** AVAILABLE DATA follows **

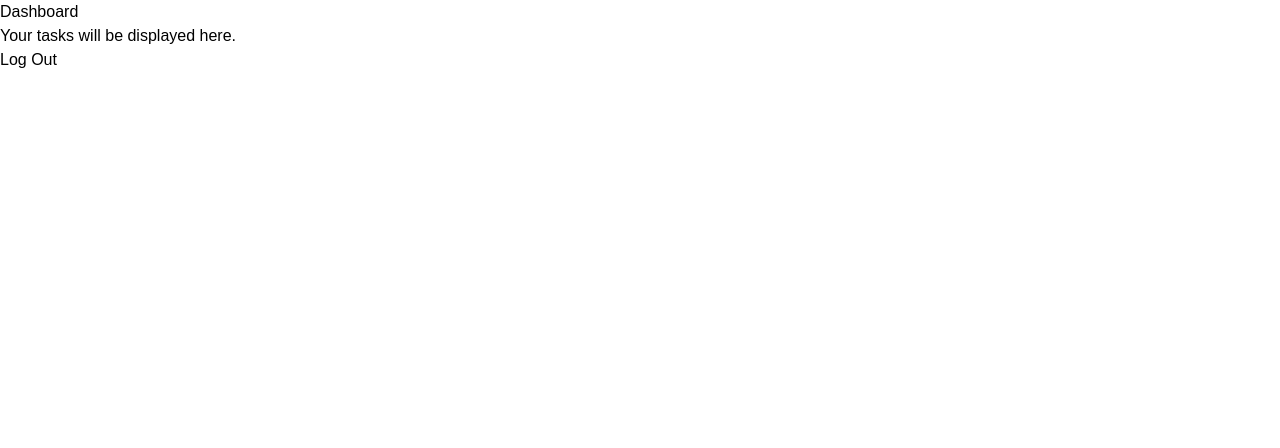
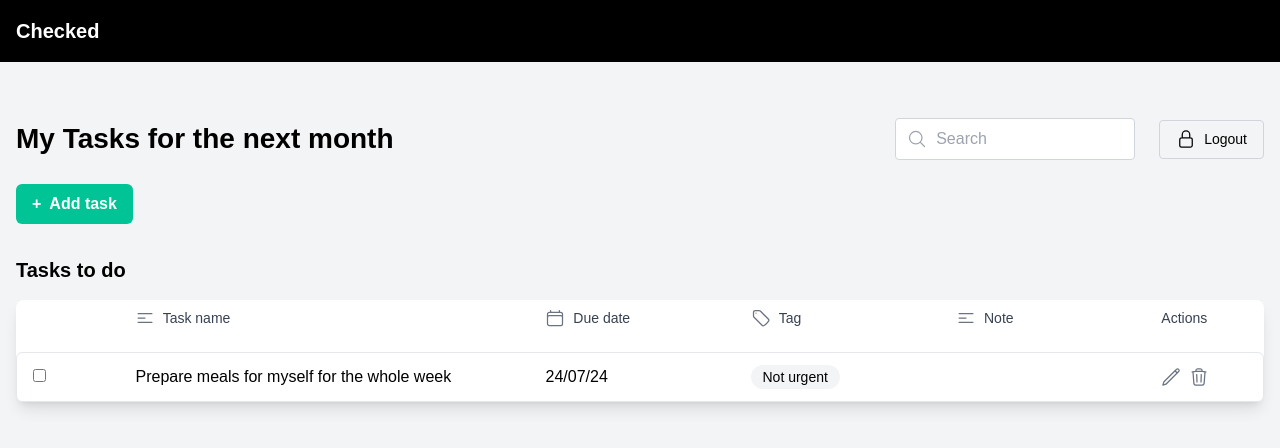
Before and after one commit to a-amato3/Checked-App, a React (Create React App) app in the folder frontend/: page /dashboard in a window 1280 px wide. Shown: the top 448 px of the page. Built offline with nearby package versions, Linux system fonts and the light colour scheme; no server answers; sample sign-in values are in the browser's storage; the HTML template or start-up script is replaced by a standard one.

Commit message:
layout of dashboard added

```diff
--- a/frontend/package.json
+++ b/frontend/package.json
@@ -3,6 +3,7 @@
   "version": "0.1.0",
   "private": true,
   "dependencies": {
+    "@heroicons/react": "^2.2.0",
     "@testing-library/jest-dom": "^5.14.1",
     "@testing-library/react": "^13.0.0",
     "@testing-library/user-event": "^13.2.1",
--- a/frontend/src/pages/Dashboard.tsx
+++ b/frontend/src/pages/Dashboard.tsx
@@ -1,22 +1,130 @@
 import React from "react";
-import { signOut } from "firebase/auth";
-import { auth } from "../firebase";
+import { useNavigate } from "react-router-dom";
+import { getAuth, signOut } from "firebase/auth";
+import {
+  TrashIcon,
+  PencilIcon,
+  CalendarIcon,
+  TagIcon,
+  Bars3CenterLeftIcon,
+  MagnifyingGlassIcon,
+  LockClosedIcon,
+} from "@heroicons/react/24/outline";
 
 const Dashboard: React.FC = () => {
-  const handleLogout = async (): Promise<void> => {
+  const navigate = useNavigate();
+  const auth = getAuth();
+
+  const handleLogout = async () => {
     try {
       await signOut(auth);
-      alert("Logged out successfully!");
-    } catch (error: any) {
-      alert("Logout failed: " + error.message);
+      navigate("/login");
+    } catch (error) {
+      console.error("Error signing out:", error);
     }
   };
 
   return (
-    <div>
-      <h2>Dashboard</h2>
-      <p>Your tasks will be displayed here.</p>
-      <button onClick={handleLogout}>Log Out</button>
+    <div className="min-h-screen bg-gray-100">
+      {/* Banner */}
+      <div className="bg-black text-white p-4">
+        <div className="max-w-screen-xl">
+          <div className="text-[20px] font-semibold leading-[30px] font-poppins">
+            Checked
+          </div>
+        </div>
+      </div>
+
+      {/* Main Content */}
+      <div className="max-w-screen-xl mx-auto px-4 py-8">
+        {/* Header with Title, Search, and Logout */}
+        <div className="flex justify-between items-center  py-6">
+          <h1 className="font-poppins text-[28px] font-bold text-start">
+            My Tasks for the next month
+          </h1>
+          <div className="flex items-center gap-6 ml-auto">
+            <div className="relative">
+              <input
+                type="search"
+                placeholder="Search"
+                className="pl-10 pr-4 py-2 w-[240px] border border-gray-300 rounded-[4px] focus:outline-none focus:ring-2 focus:ring-[#00C495]"
+              />
+              <MagnifyingGlassIcon className="w-5 h-5 text-gray-400 absolute left-3 top-1/2 transform -translate-y-1/2" />
+            </div>
+            <button
+              onClick={handleLogout}
+              className="px-4 py-2 border border-gray-300 rounded-[4px] hover:bg-gray-50 flex items-center gap-2"
+            >
+              <LockClosedIcon className="w-5 h-5" />
+              <span className="text-[14px] font-medium leading-[21px]">Logout</span>
+            </button>
+          </div>
+        </div>
+
+        {/* Add Task Button */}
+        <button className="bg-[#00C495] text-white px-4 py-2 rounded-md font-semibold mb-8 flex items-center gap-2">
+          <span>+</span>
+          Add task
+        </button>
+
+        {/* Tasks Section */}
+        <h2 className="text-xl font-semibold mb-4">Tasks to do</h2>
+        <div className="bg-white rounded-lg shadow-lg">
+          <div>
+            <div className="space-y-4">
+              {/* Task Headers */}
+              <div className="grid grid-cols-12 gap-4 px-4 py-2 text-sm font-medium text-gray-700">
+                <div className="col-span-1"></div>
+                <div className="col-span-4 flex items-center gap-2">
+                  <Bars3CenterLeftIcon className="w-5 h-5 text-gray-500" />
+                  Task name
+                </div>
+                <div className="col-span-2 flex items-center gap-2">
+                  <CalendarIcon className="w-5 h-5 text-gray-500" />
+                  Due date
+                </div>
+                <div className="col-span-2 flex items-center gap-2">
+                  <TagIcon className="w-5 h-5 text-gray-500" />
+                  Tag
+                </div>
+                <div className="col-span-2 flex items-center gap-2">
+                  <Bars3CenterLeftIcon className="w-5 h-5 text-gray-500" />
+                  Note
+                </div>
+                <div className="col-span-1">Actions</div>
+              </div>
+
+              {/* Task Items will be mapped here */}
+              <div className="bg-white border border-gray-200 rounded-md">
+                {/* Sample Task Item */}
+                <div className="grid grid-cols-12 gap-4 px-4 py-3 items-center hover:bg-gray-50">
+                  <div className="col-span-1">
+                    <input type="checkbox" className="rounded" />
+                  </div>
+                  <div className="col-span-4">
+                    Prepare meals for myself for the whole week
+                  </div>
+                  <div className="col-span-2">24/07/24</div>
+                  <div className="col-span-2">
+                    <span className="px-3 py-1 bg-gray-100 rounded-full text-sm">
+                      Not urgent
+                    </span>
+                  </div>
+                  <div className="col-span-2"></div>
+                  <div className="col-span-1 flex gap-2">
+                    <button className="text-gray-500 hover:text-gray-700">
+                      <PencilIcon className="w-5 h-5" />
+                    </button>
+                    <button className="text-gray-500 hover:text-gray-700">
+                      <TrashIcon className="w-5 h-5" />
+                    </button>
+                  </div>
+                </div>
+              </div>
+            </div>
+          </div>
+        </div>
+      </div>
     </div>
   );
 };
--- a/frontend/src/pages/Login.tsx
+++ b/frontend/src/pages/Login.tsx
@@ -32,6 +32,10 @@ const Login: React.FC = () => {
     <div className="min-h-screen flex justify-center items-center bg-gray-100 px-4 py-8">
       <div className="flex justify-between items-center w-full max-w-screen-xl">
         <div className="bg-white p-8 rounded-lg shadow-lg w-[495px] h-[595px] flex flex-col">
+          <div className="absolute top-0 left-0 text-[#333333] p-4 text-[20px] font-semibold leading-[30px]">
+            Checked
+          </div>
+
           <div className="text-start">
             <h2 className="text-3xl mb-4">Welcome !</h2>
             <p className="text-3xl font-bold mb-2">Sign in to</p>
--- a/frontend/src/pages/Register.tsx
+++ b/frontend/src/pages/Register.tsx
@@ -43,6 +43,10 @@ const Register: React.FC = () => {
     <div className="min-h-screen flex justify-center items-center bg-gray-100 px-4 py-8">
       <div className="flex justify-between items-center w-full max-w-screen-xl">
         <div className="bg-white p-8 rounded-lg shadow-lg w-[495px] h-[675px] flex flex-col">
+          <div className="absolute top-0 left-0 text-[#333333] p-4 text-[20px] font-semibold leading-[30px]">
+            Checked
+          </div>
+
           <div className="text-start">
             <h2 className="text-3xl mb-4">Welcome</h2>
             <p className="text-3xl font-bold mb-2">Sign up to</p>
```
Also changed, not shown: 1 other file (tests, documents, lock files or other folders).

** End of AVAILABLE DATA **

THE TASK: Pictures in the entries are to be skipped, and everything else repeated word for word.

ANSWER SECTION:
Before and after one commit to a-amato3/Checked-App, a React (Create React App) app in the folder frontend/: page /dashboard in a window 1280 px wide. Shown: the top 448 px of the page. Built offline with nearby package versions, Linux system fonts and the light colour scheme; no server answers; sample sign-in values are in the browser's storage; the HTML template or start-up script is replaced by a standard one.

Commit message:
layout of dashboard added

```diff
--- a/frontend/package.json
+++ b/frontend/package.json
@@ -3,6 +3,7 @@
   "version": "0.1.0",
   "private": true,
   "dependencies": {
+    "@heroicons/react": "^2.2.0",
     "@testing-library/jest-dom": "^5.14.1",
     "@testing-library/react": "^13.0.0",
     "@testing-library/user-event": "^13.2.1",
--- a/frontend/src/pages/Dashboard.tsx
+++ b/frontend/src/pages/Dashboard.tsx
@@ -1,22 +1,130 @@
 import React from "react";
-import { signOut } from "firebase/auth";
-import { auth } from "../firebase";
+import { useNavigate } from "react-router-dom";
+import { getAuth, signOut } from "firebase/auth";
+import {
+  TrashIcon,
+  PencilIcon,
+  CalendarIcon,
+  TagIcon,
+  Bars3CenterLeftIcon,
+  MagnifyingGlassIcon,
+  LockClosedIcon,
+} from "@heroicons/react/24/outline";
 
 const Dashboard: React.FC = () => {
-  const handleLogout = async (): Promise<void> => {
+  const navigate = useNavigate();
+  const auth = getAuth();
+
+  const handleLogout = async () => {
     try {
       await signOut(auth);
-      alert("Logged out successfully!");
-    } catch (error: any) {
-      alert("Logout failed: " + error.message);
+      navigate("/login");
+    } catch (error) {
+      console.error("Error signing out:", error);
     }
   };
 
   return (
-    <div>
-      <h2>Dashboard</h2>
-      <p>Your tasks will be displayed here.</p>
-      <button onClick={handleLogout}>Log Out</button>
+    <div className="min-h-screen bg-gray-100">
+      {/* Banner */}
+      <div className="bg-black text-white p-4">
+        <div className="max-w-screen-xl">
+          <div className="text-[20px] font-semibold leading-[30px] font-poppins">
+            Checked
+          </div>
+        </div>
+      </div>
+
+      {/* Main Content */}
+      <div className="max-w-screen-xl mx-auto px-4 py-8">
+        {/* Header with Title, Search, and Logout */}
+        <div className="flex justify-between items-center  py-6">
+          <h1 className="font-poppins text-[28px] font-bold text-start">
+            My Tasks for the next month
+          </h1>
+          <div className="flex items-center gap-6 ml-auto">
+            <div className="relative">
+              <input
+                type="search"
+                placeholder="Search"
+                className="pl-10 pr-4 py-2 w-[240px] border border-gray-300 rounded-[4px] focus:outline-none focus:ring-2 focus:ring-[#00C495]"
+              />
+              <MagnifyingGlassIcon className="w-5 h-5 text-gray-400 absolute left-3 top-1/2 transform -translate-y-1/2" />
+            </div>
+            <button
+              onClick={handleLogout}
+              className="px-4 py-2 border border-gray-300 rounded-[4px] hover:bg-gray-50 flex items-center gap-2"
+            >
+              <LockClosedIcon className="w-5 h-5" />
+              <span className="text-[14px] font-medium leading-[21px]">Logout</span>
+            </button>
+          </div>
+        </div>
+
+        {/* Add Task Button */}
+        <button className="bg-[#00C495] text-white px-4 py-2 rounded-md font-semibold mb-8 flex items-center gap-2">
+          <span>+</span>
+          Add task
+        </button>
+
+        {/* Tasks Section */}
+        <h2 className="text-xl font-semibold mb-4">Tasks to do</h2>
+        <div className="bg-white rounded-lg shadow-lg">
+          <div>
+            <div className="space-y-4">
+              {/* Task Headers */}
+              <div className="grid grid-cols-12 gap-4 px-4 py-2 text-sm font-medium text-gray-700">
+                <div className="col-span-1"></div>
+                <div className="col-span-4 flex items-center gap-2">
+                  <Bars3CenterLeftIcon className="w-5 h-5 text-gray-500" />
+                  Task name
+                </div>
+                <div className="col-span-2 flex items-center gap-2">
+                  <CalendarIcon className="w-5 h-5 text-gray-500" />
+                  Due date
+                </div>
+                <div className="col-span-2 flex items-center gap-2">
+                  <TagIcon className="w-5 h-5 text-gray-500" />
+                  Tag
+                </div>
+                <div className="col-span-2 flex items-center gap-2">
+                  <Bars3CenterLeftIcon className="w-5 h-5 text-gray-500" />
+                  Note
+                </div>
+                <div className="col-span-1">Actions</div>
+              </div>
+
+              {/* Task Items will be mapped here */}
+              <div className="bg-white border border-gray-200 rounded-md">
+                {/* Sample Task Item */}
+                <div className="grid grid-cols-12 gap-4 px-4 py-3 items-center hover:bg-gray-50">
+                  <div className="col-span-1">
+                    <input type="checkbox" className="rounded" />
+                  </div>
+                  <div className="col-span-4">
+                    Prepare meals for myself for the whole week
+                  </div>
+                  <div className="col-span-2">24/07/24</div>
+                  <div className="col-span-2">
+                    <span className="px-3 py-1 bg-gray-100 rounded-full text-sm">
+                      Not urgent
+                    </span>
+                  </div>
+                  <div className="col-span-2"></div>
+                  <div className="col-span-1 flex gap-2">
+                    <button className="text-gray-500 hover:text-gray-700">
+                      <PencilIcon className="w-5 h-5" />
+                    </button>
+                    <button className="text-gray-500 hover:text-gray-700">
+                      <TrashIcon className="w-5 h-5" />
+                    </button>
+                  </div>
+                </div>
+              </div>
+            </div>
+          </div>
+        </div>
+      </div>
     </div>
   );
 };
--- a/frontend/src/pages/Login.tsx
+++ b/frontend/src/pages/Login.tsx
@@ -32,6 +32,10 @@ const Login: React.FC = () => {
     <div className="min-h-screen flex justify-center items-center bg-gray-100 px-4 py-8">
       <div className="flex justify-between items-center w-full max-w-screen-xl">
         <div className="bg-white p-8 rounded-lg shadow-lg w-[495px] h-[595px] flex flex-col">
+          <div className="absolute top-0 left-0 text-[#333333] p-4 text-[20px] font-semibold leading-[30px]">
+            Checked
+          </div>
+
           <div className="text-start">
             <h2 className="text-3xl mb-4">Welcome !</h2>
             <p className="text-3xl font-bold mb-2">Sign in to</p>
--- a/frontend/src/pages/Register.tsx
+++ b/frontend/src/pages/Register.tsx
@@ -43,6 +43,10 @@ const Register: React.FC = () => {
     <div className="min-h-screen flex justify-center items-center bg-gray-100 px-4 py-8">
       <div className="flex justify-between items-center w-full max-w-screen-xl">
         <div className="bg-white p-8 rounded-lg shadow-lg w-[495px] h-[675px] flex flex-col">
+          <div className="absolute top-0 left-0 text-[#333333] p-4 text-[20px] font-semibold leading-[30px]">
+            Checked
+          </div>
+
           <div className="text-start">
             <h2 className="text-3xl mb-4">Welcome</h2>
             <p className="text-3xl font-bold mb-2">Sign up to</p>
```
Also changed, not shown: 1 other file (tests, documents, lock files or other folders).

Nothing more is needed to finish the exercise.